Collected data entries:
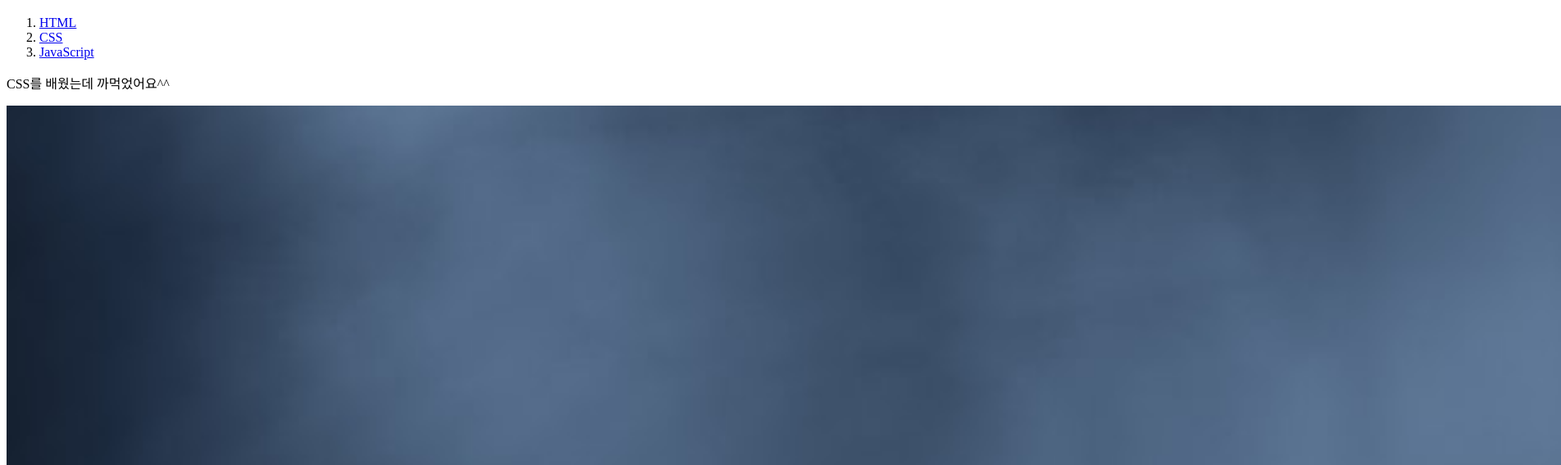
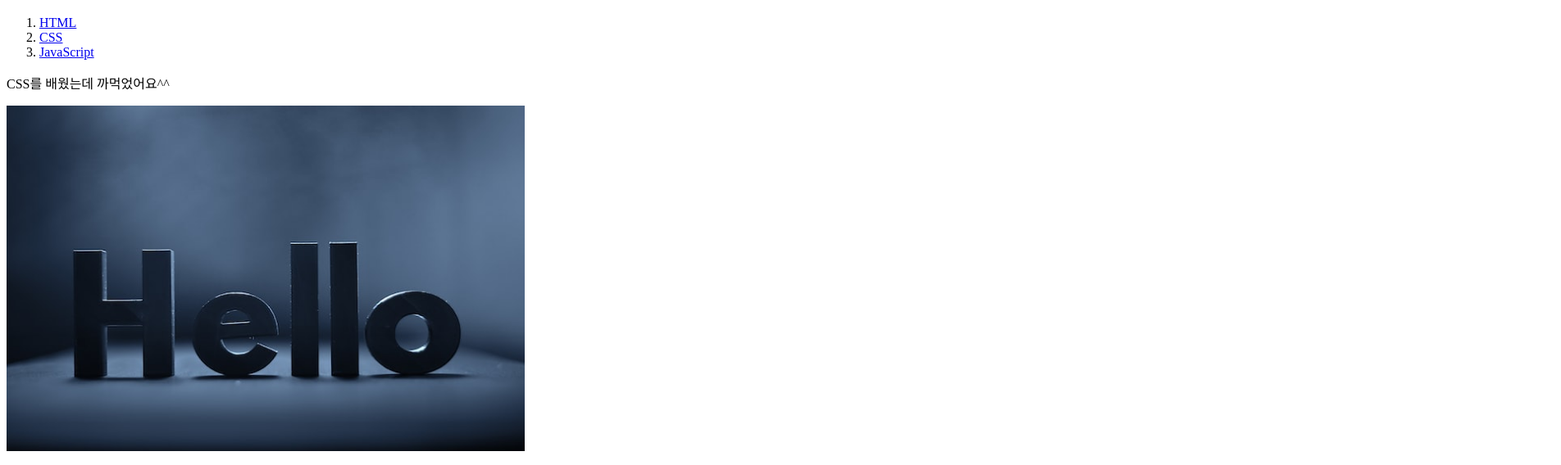
Before and after one commit to MeteorLee/my-first-web-site, a plain HTML site: page CSS.html in a window 1280 px wide. Shown: the part 61-629 px from the top of the page at 82% size, 1904 px wide, since content can reach past the window. Drawn offline with Linux system fonts and the light colour scheme.

Commit message:
Add files via upload

```diff
--- a/CSS.html
+++ b/CSS.html
@@ -15,7 +15,7 @@
 	</ol>
 
 	<p>CSS를 배웠는데 까먹었어요^^</p>
-	<img src="Hello.jpg" width="150%">
+	<img src="Hello.jpg" width="50%">
 	<p>안녕하세요^^</p>
 
 </body>
```
Also changed, not shown: index.html (+1 -0 lines).
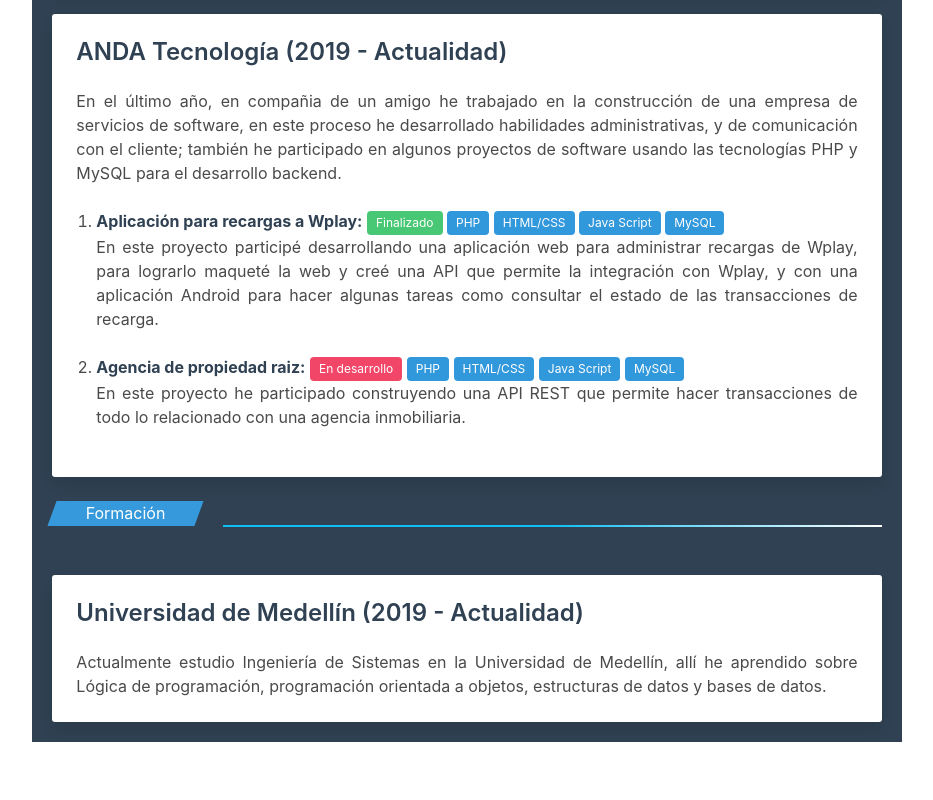
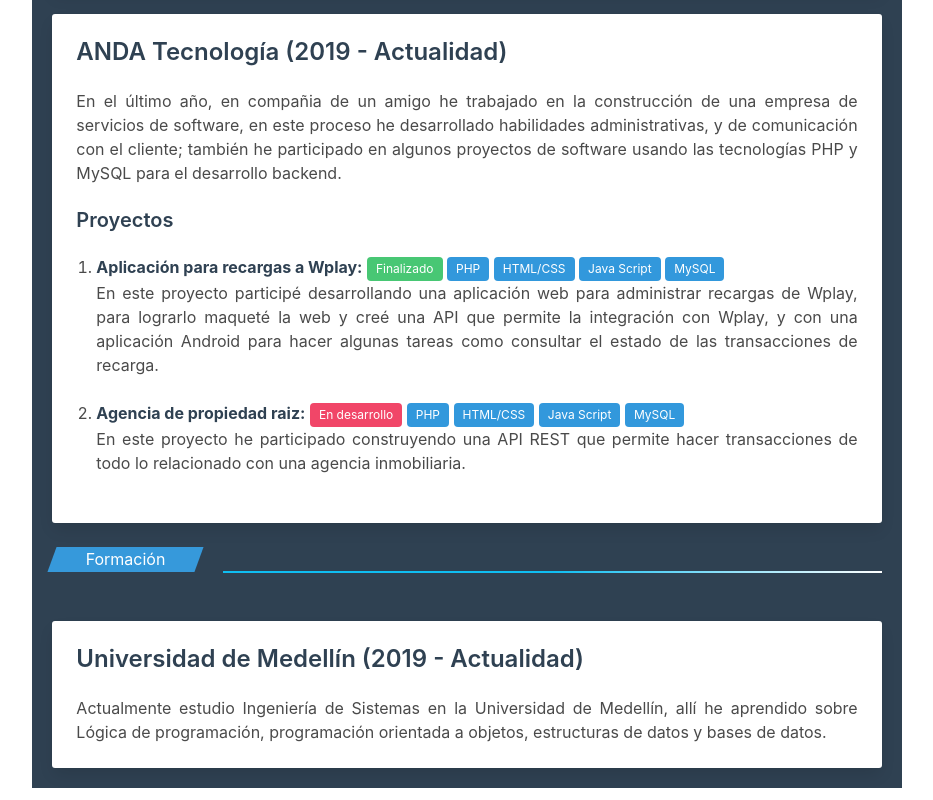
Before and after one commit to Daniel315a/curriculum_vitae, a plain HTML site: page index.html in a window 1280 px wide. Shown: the part 1384-2184 px from the top of the page, without its empty margins (173-1106 px from the left). Before the commit the page ends 2138 px from the top, so only its background shows below. Drawn offline with Linux system fonts and the light colour scheme.

Commit message:
Se agregó el título de proyectos

```diff
--- a/index.html
+++ b/index.html
@@ -242,7 +242,10 @@
                                         he desarrollado habilidades administrativas, y de comunicación con el cliente; también he participado en algunos proyectos de software
                                         usando las tecnologías PHP y MySQL para el desarrollo backend.
                                     </p>
+
                                     <br>
+                                    <p class="title is-5">Proyectos</p>
+
                                     <ol>
                                         <li>
                                             <strong>Aplicación para recargas a Wplay:</strong>
```
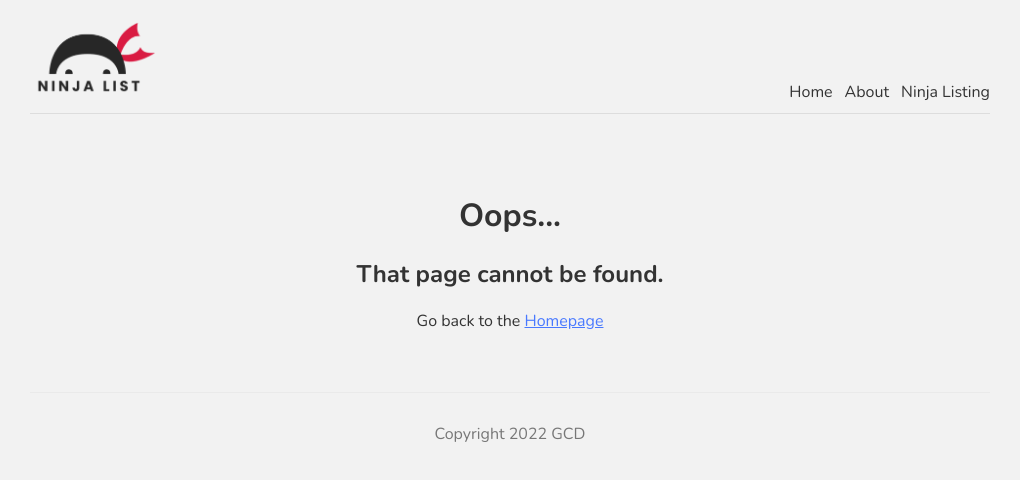
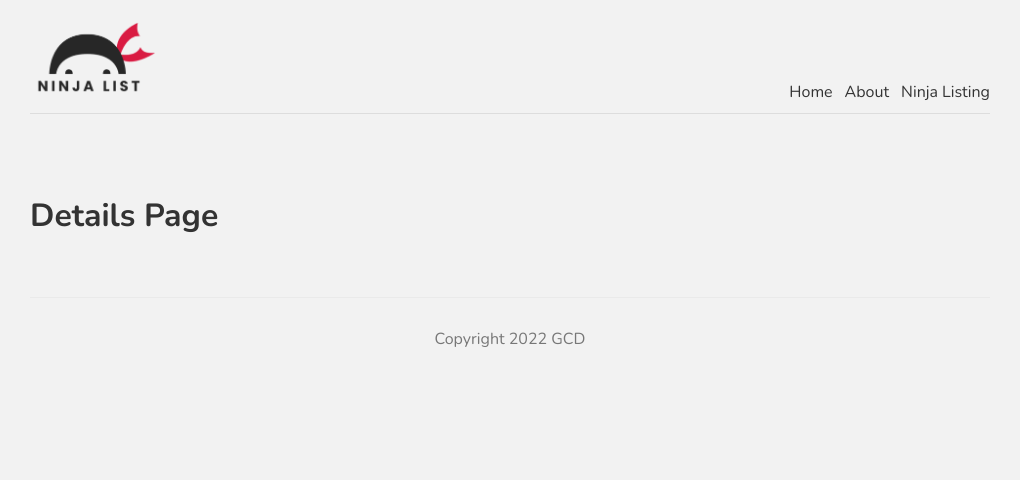
Before and after one commit to gcd253/learn-about-next, a Next.js app: page /ninjas/1 in a window 1280 px wide. Before the commit this address had no page. Shown: the top 480 px of the page, without its empty margins (130-1150 px from the left). Built offline with nearby package versions, Linux system fonts and the light colour scheme.

Commit message:
routes for individual listings

```diff
--- /dev/null
+++ b/pages/ninjas/[id].js
@@ -0,0 +1,9 @@
+const Details = () => {
+    return (
+        <div>
+            <h1>Details Page</h1>
+        </div>
+    );
+}
+
+export default Details;
--- a/pages/ninjas/index.js
+++ b/pages/ninjas/index.js
@@ -1,5 +1,6 @@
 import Head from "next/head";
 import styles from '../../styles/Ninjas.module.css'
+import Link from "next/link";
 
 export const getStaticProps = async () => {
 
@@ -21,11 +22,11 @@
             <div>
                 <h1>All ninjas</h1>
                 {ninjas.map(ninja => (
-                    <div key={ninja.id}>
+                    <Link href={`/ninjas/${ninja.id}`} key={ninja.id}>
                         <a className={styles.single}>
                             <h3>{ninja.name}</h3>
                         </a>
-                    </div>
+                    </Link>
                 ))}
             </div>
         </>
```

Your objective:
Each entry above must come back exactly as written. Drop the images.

Exercise answer:
Before and after one commit to MeteorLee/my-first-web-site, a plain HTML site: page CSS.html in a window 1280 px wide. Shown: the part 61-629 px from the top of the page at 82% size, 1904 px wide, since content can reach past the window. Drawn offline with Linux system fonts and the light colour scheme.

Commit message:
Add files via upload

```diff
--- a/CSS.html
+++ b/CSS.html
@@ -15,7 +15,7 @@
 	</ol>
 
 	<p>CSS를 배웠는데 까먹었어요^^</p>
-	<img src="Hello.jpg" width="150%">
+	<img src="Hello.jpg" width="50%">
 	<p>안녕하세요^^</p>
 
 </body>
```
Also changed, not shown: index.html (+1 -0 lines).
Before and after one commit to Daniel315a/curriculum_vitae, a plain HTML site: page index.html in a window 1280 px wide. Shown: the part 1384-2184 px from the top of the page, without its empty margins (173-1106 px from the left). Before the commit the page ends 2138 px from the top, so only its background shows below. Drawn offline with Linux system fonts and the light colour scheme.

Commit message:
Se agregó el título de proyectos

```diff
--- a/index.html
+++ b/index.html
@@ -242,7 +242,10 @@
                                         he desarrollado habilidades administrativas, y de comunicación con el cliente; también he participado en algunos proyectos de software
                                         usando las tecnologías PHP y MySQL para el desarrollo backend.
                                     </p>
+
                                     <br>
+                                    <p class="title is-5">Proyectos</p>
+
                                     <ol>
                                         <li>
                                             <strong>Aplicación para recargas a Wplay:</strong>
```
Before and after one commit to gcd253/learn-about-next, a Next.js app: page /ninjas/1 in a window 1280 px wide. Before the commit this address had no page. Shown: the top 480 px of the page, without its empty margins (130-1150 px from the left). Built offline with nearby package versions, Linux system fonts and the light colour scheme.

Commit message:
routes for individual listings

```diff
--- /dev/null
+++ b/pages/ninjas/[id].js
@@ -0,0 +1,9 @@
+const Details = () => {
+    return (
+        <div>
+            <h1>Details Page</h1>
+        </div>
+    );
+}
+
+export default Details;
--- a/pages/ninjas/index.js
+++ b/pages/ninjas/index.js
@@ -1,5 +1,6 @@
 import Head from "next/head";
 import styles from '../../styles/Ninjas.module.css'
+import Link from "next/link";
 
 export const getStaticProps = async () => {
 
@@ -21,11 +22,11 @@
             <div>
                 <h1>All ninjas</h1>
                 {ninjas.map(ninja => (
-                    <div key={ninja.id}>
+                    <Link href={`/ninjas/${ninja.id}`} key={ninja.id}>
                         <a className={styles.single}>
                             <h3>{ninja.name}</h3>
                         </a>
-                    </div>
+                    </Link>
                 ))}
             </div>
         </>
```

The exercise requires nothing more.